While the dominos continue to fall and the Blue Jays are clearly in search of upgrades for their bullpen, it’s time to pull the curtain back a bit and look at the longevity of this offense.
The reigning Most Valuable Player, Josh Donaldson, needs to be extended. He made $4.3 million after losing an arbitration hearing in 2015, and will be looking at $12-to-$15 million in salary arbitration for the upcoming season. He is due for a healthy raise.
Now, the club has an option of extending his contract instead of going through with the arbitration meeting. It’s time to realize who they have in the blue uniform and to keep him in Toronto for the rest of his career.
The Blue Jays have forked out big money before, to lesser talent. Vernon Wells, albeit an outfielder, was given a seven-year, $126 million dollar extension in 2006. The last thing Blue Jays fans want is for Donaldson to face arbitration for the next three years, then walk away in 2019. Which, in my opinion, is highly doubtful.

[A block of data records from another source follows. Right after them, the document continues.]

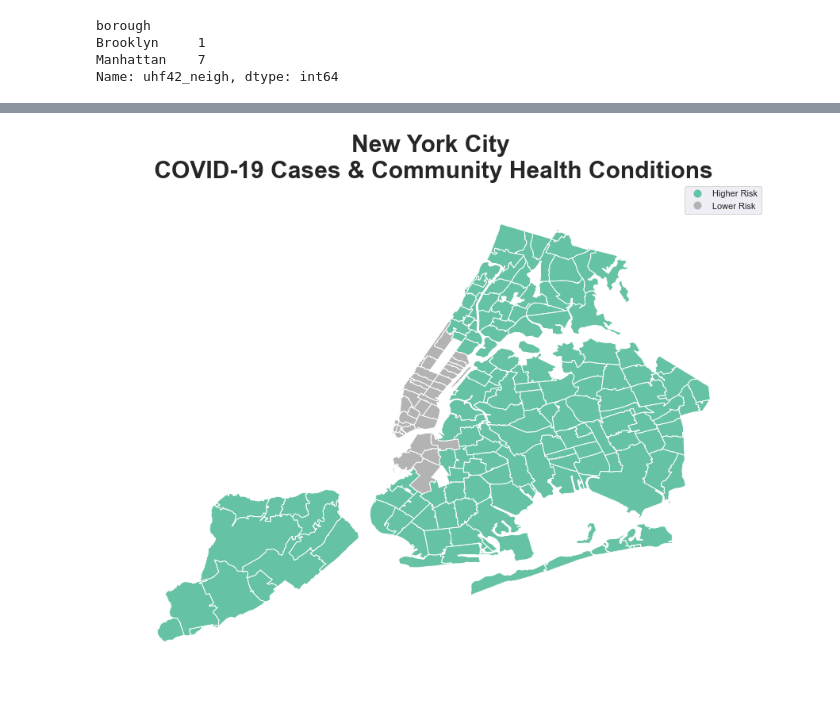
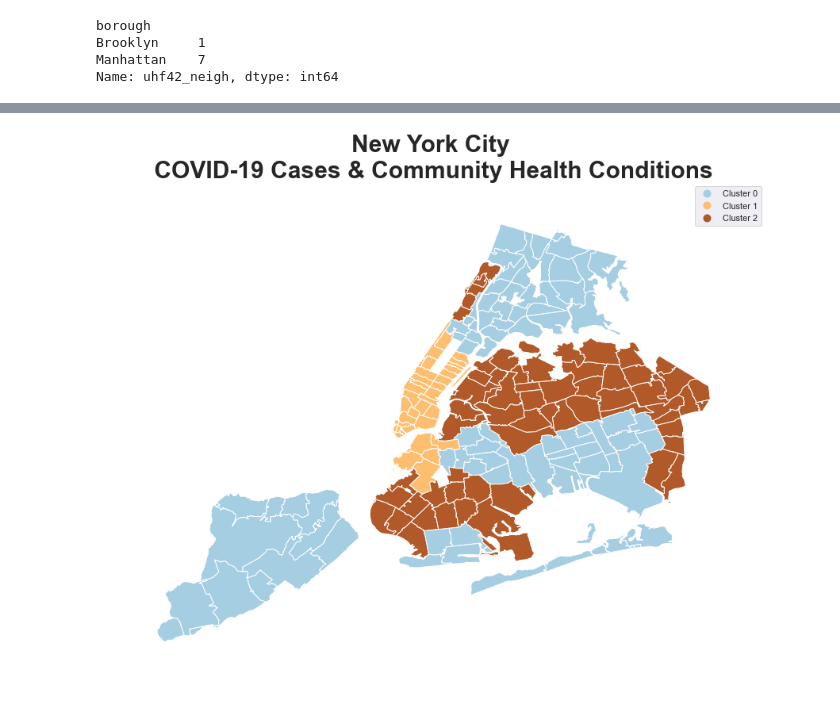
Before and after one commit to nqtri/mit_covid19_challenge, a Jupyter notebook: nyc_covid19_vs_health.ipynb, the cells around one changed output, grey strips where cells are left out. Drawn from its saved outputs; the diff is of its cells as text; code cells hidden in the pictures.

```diff
--- a/nyc_covid19_vs_health.ipynb
+++ b/nyc_covid19_vs_health.ipynb
@@ -611,4 +644,4 @@ plt.show();
 # %%
-kmeans = KMeans(n_clusters=2)
+kmeans = KMeans(n_clusters=3)
 kmeans.fit(scale(metrics))
 cluster_kmeans = kmeans.predict(scale(metrics))
@@ -768,18 +800,16 @@ nyc_map['coords'] = [coords[0] for coords in nyc_map['coords']]
 crs = {'init': 'epsg:4326'}
 gdf = gpd.GeoDataFrame(nyc_map, crs=crs, geometry=nyc_map['geometry'])
 # %%
-import mapclassify as mc
+scheme = mc.Quantiles(gdf['cluster'], k=4)
 
-scheme = mc.Quantiles(gdf['cluster'], k=2)
-
-geoplot.choropleth(gdf, hue='cluster',scheme = scheme, cmap='Set2',legend=True,legend_values = [0,1],
-                        legend_labels = ['Higher Risk', 'Lower Risk'],
+geoplot.choropleth(gdf, hue='cluster',scheme = scheme, cmap='Paired',legend=True,legend_values = [0,1,2],
+                        legend_labels = ['Cluster 0', 'Cluster 1', 'Cluster 2'],
                         figsize=(15, 15))
 
 plt.title("New York City \n COVID-19 Cases & Community Health Conditions ",fontdict = {'weight': 'bold', 'size': 30})
 
 plt.show()
 # %% [output]
-[figure, old version]
+[figure, new version]
 # %%
 case_per_neighborhood.to_csv('data/case_per_neighborhood.csv', index=False, encoding='utf-8')
```
Also changed, not shown: parts of 24 cells of this notebook.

New president Mark Shapiro has been known to sign off on long-term deals in the past while he was still in Cleveland. He was there for the six-year deal to Yan Gomes and Jason Kipnis, he was also there while the Indians inked Corey Kluber to a five-year plan. It’s not an improbable thing to think that this front office can get a deal done, much earlier than expected.

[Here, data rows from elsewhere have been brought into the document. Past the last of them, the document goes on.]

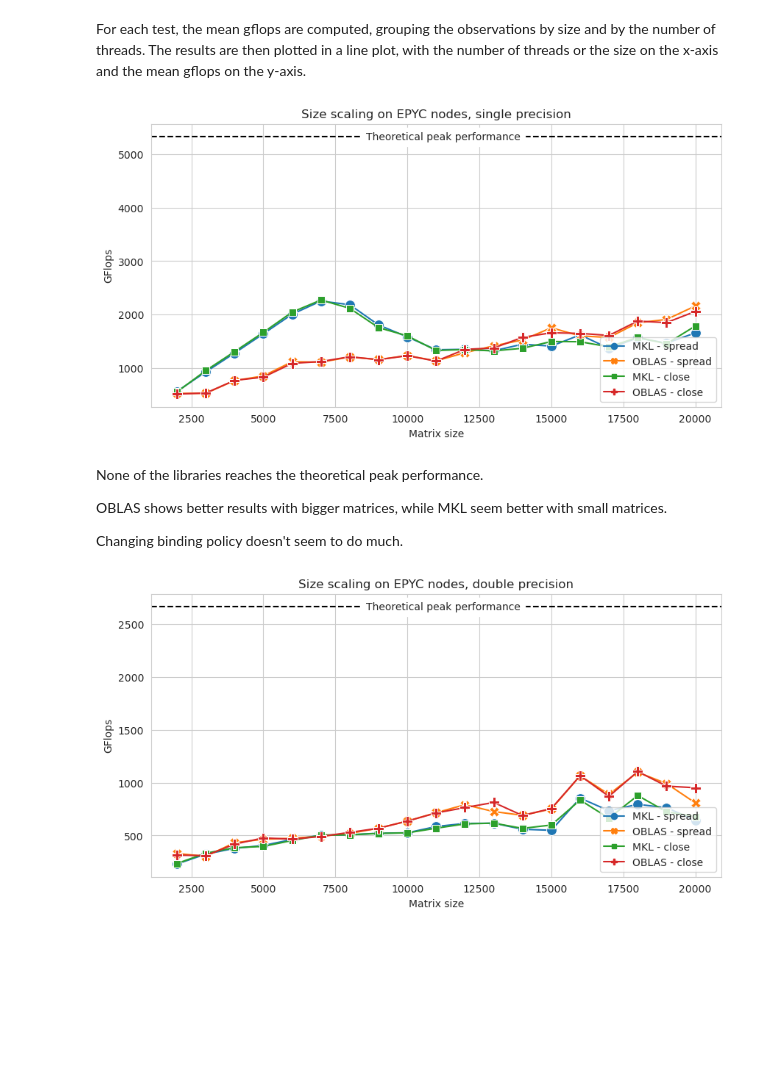
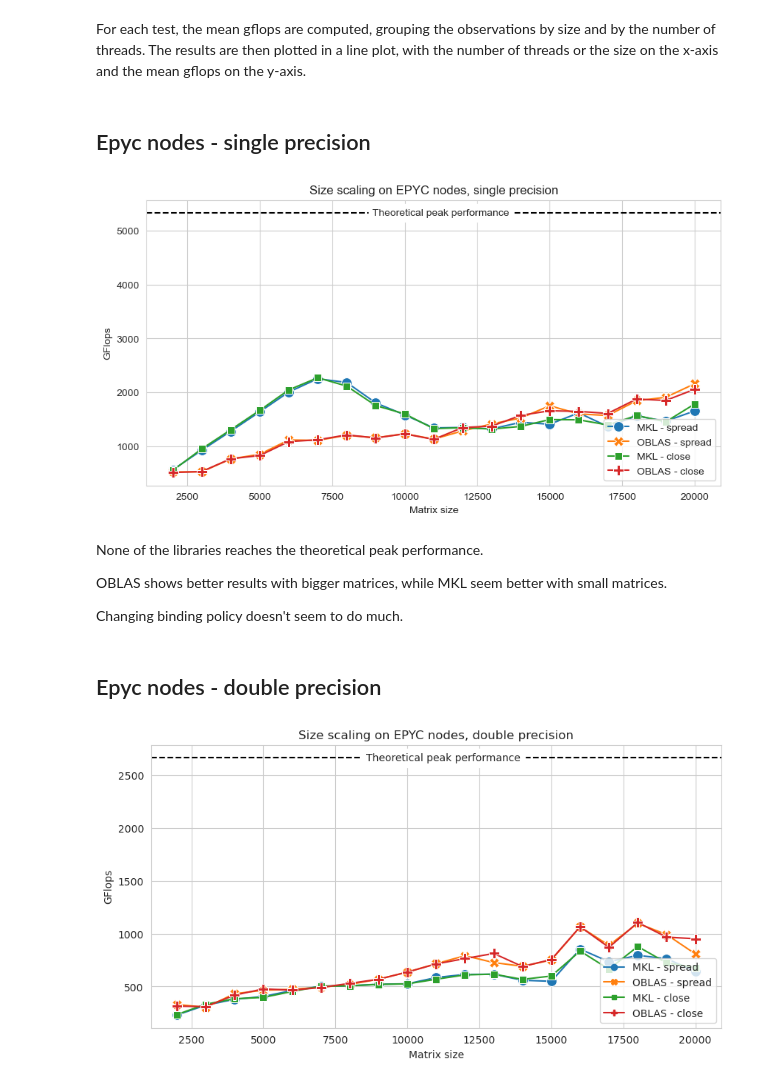
Before and after one commit to davidecapone/FHPC-Assignment, a Jupyter notebook: assignment_2/Plots.ipynb, the cells around one changed output. Drawn from its saved outputs; the diff is of its cells as text; code cells hidden in the pictures; blank space fills up the shorter version.

Commit message:
plots notebook changed

```diff
--- a/assignment_2/Plots.ipynb
+++ b/assignment_2/Plots.ipynb
@@ -4,39 +4,82 @@ import seaborn as sns
 import pandas as pd
 # %% [markdown]
 For each test, the mean gflops are computed, grouping the observations by size and by the number of threads. The results are then plotted in a line plot, with the number of threads or the size on the x-axis and the mean gflops on the y-axis.
+# %% [markdown]
+## Epyc nodes - single precision
+# %%
+def get_summary(path = 'results/size_scaling/', lib = 'mkl', node = "EPYC", precision = "float", policy = "spread"):
+    data_path = f"{path}size_scaling_{node}_{lib}_{precision}_{policy}.csv"
+    data = pd.read_csv(data_path)
+    summary = data.groupby(['size']).mean('gflops').reset_index()
+    return summary
 # %%
-# EPYC nodes - single precision
-size_scaling_EPYC_mkl_float_spread = pd.read_csv('results/size_scaling/size_scaling_EPYC_mkl_float_spread.csv', sep=',').groupby('size').mean('gflops').reset_index()
+node = 'EPYC'
+precision = 'float'
+
+# spread
+size_scaling_EPYC_mkl_float_spread = get_summary(
+    path='results/size_scaling/',
+    lib = 'mkl',
+    node=node,
+    precision=precision,
+    policy='spread'
+)
+
+size_scaling_EPYC_oblas_float_spread = get_summary(
+    path='results/size_scaling/',
+    lib = 'oblas',
+    node=node,
+    precision=precision,
+    policy='spread'
+)
+
+# close
+size_scaling_EPYC_mkl_float_close = get_summary(
+    path='results/size_scaling/',
+    lib = 'mkl',
+    node=node,
+    precision=precision,
+    policy='close'
+)
+
+size_scaling_EPYC_oblas_float_close = get_summary(
+    path='results/size_scaling/',
+    lib = 'oblas',
+    node=node,
+    precision=precision,
+    policy='close'
+)
+
+# for the legend:
 size_scaling_EPYC_mkl_float_spread['test'] = 'MKL - spread'
-size_scaling_EPYC_oblas_float_spread = pd.read_csv('results/size_scaling/size_scaling_EPYC_oblas_float_spread.csv', sep=',').groupby('size').mean('gflops').reset_index()
 size_scaling_EPYC_oblas_float_spread['test'] = 'OBLAS - spread'
-size_scaling_EPYC_mkl_float_close = pd.read_csv('results/size_scaling/size_scaling_EPYC_mkl_float_close.csv', sep=',').groupby('size').mean('gflops').reset_index()
 size_scaling_EPYC_mkl_float_close['test'] = 'MKL - close'
-size_scaling_EPYC_oblas_float_close = pd.read_csv('results/size_scaling/size_scaling_EPYC_oblas_float_close.csv', sep=',').groupby('size').mean('gflops').reset_index()
 size_scaling_EPYC_oblas_float_close['test'] = 'OBLAS - close'
 
 size_scaling_EPYC_float = pd.concat([
     size_scaling_EPYC_mkl_float_spread,
     size_scaling_EPYC_oblas_float_spread,
     size_scaling_EPYC_mkl_float_close,
     size_scaling_EPYC_oblas_float_close
     ])
 
 plt.figure(figsize=(10, 5))
 sns.set_style('whitegrid')
 sns.lineplot(x='size', y='gflops', hue='test', data=size_scaling_EPYC_float, markers=True, markersize=10, style='test', dashes=False).axhline(y=5324.8, color='black', linestyle='--')
 plt.text(x=11250, y=5324.8, s='Theoretical peak performance', va='center', ha='center', backgroundcolor='w')
 plt.title('Size scaling on EPYC nodes, single precision')
 plt.ylabel('GFlops')
 plt.xlabel('Matrix size')
 plt.legend(loc='lower right', title='')
 plt.show()
 # %% [output]
-[figure, old version]
+[figure, new version]
 # %% [markdown]
 None of the libraries reaches the theoretical peak performance.
 
 OBLAS shows better results with bigger matrices, while MKL seem better with small matrices.
 
 Changing binding policy doesn't seem to do much.
+# %% [markdown]
+## Epyc nodes - double precision
 # %%
```
Also changed, not shown: parts of 1 cell of this notebook.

Third base is a position where it’s difficult to proceed with mediocrity. It’s called the hot corner for a reason. Not only are you responsible for being a shutdown defender with the glove in your hand, but you are also a superior hitter, slotted third or fourth in the daily lineup. A great third baseman is a rare commodity, which is all the reason why it’s imperative to keep number 20 around for the long term if the Blue Jays want to continue their success. A handful of clubs around Major League Baseball intelligently work by this philosophy.
If you look around the league at other elite third basemen that are linked to long-term deals, we can get a better idea as to what Ross Atkins and company are working with, and why the position is of utmost importance to a successful major league roster.
It starts within the division. Evan Longoria is signed with the Tampa Bay Rays through 2022. His contract is an extremely team-friendly 15-year, $144 million dollar deal.
Adrian Beltre of the Texas Rangers signed a six-year deal with the Rangers through his prime, and at the same age as Donaldson is now. His deal is worth $96 million dollars. His contract has a minor back-load, with him making the most of his salary in 2016.
Utility man, Matt Carpenter, of St.Louis is two seasons into his six-year contract worth $52 million dollars. His deal is also back-loaded, with him making $18.5 million in 2020.
If Pablo Sandoval can ink a five-year contract with the Boston Red Sox worth $95 million, then the most productive third baseman in the league should be able to get his payday.
Mark Shapiro said it himself. The projected payroll for the upcoming season and the next several years is based on how successful the team is and how much revenue they generate. Judging by last year’s accomplishments, the already steep payroll has to receive some kind of boost from multiple sellout games during the 2015 season and postseason.
Donaldson may have peaked late at 30-years-old, but the Blue Jays have to think long and hard about locking him up for the rest of his career. If Toronto is looking for stability at third base and at the heart of their order for years to come, it starts with Donaldson. The window is closing, especially with Edwin Encarnacion and Jose Bautista becoming free agents at the end of next year.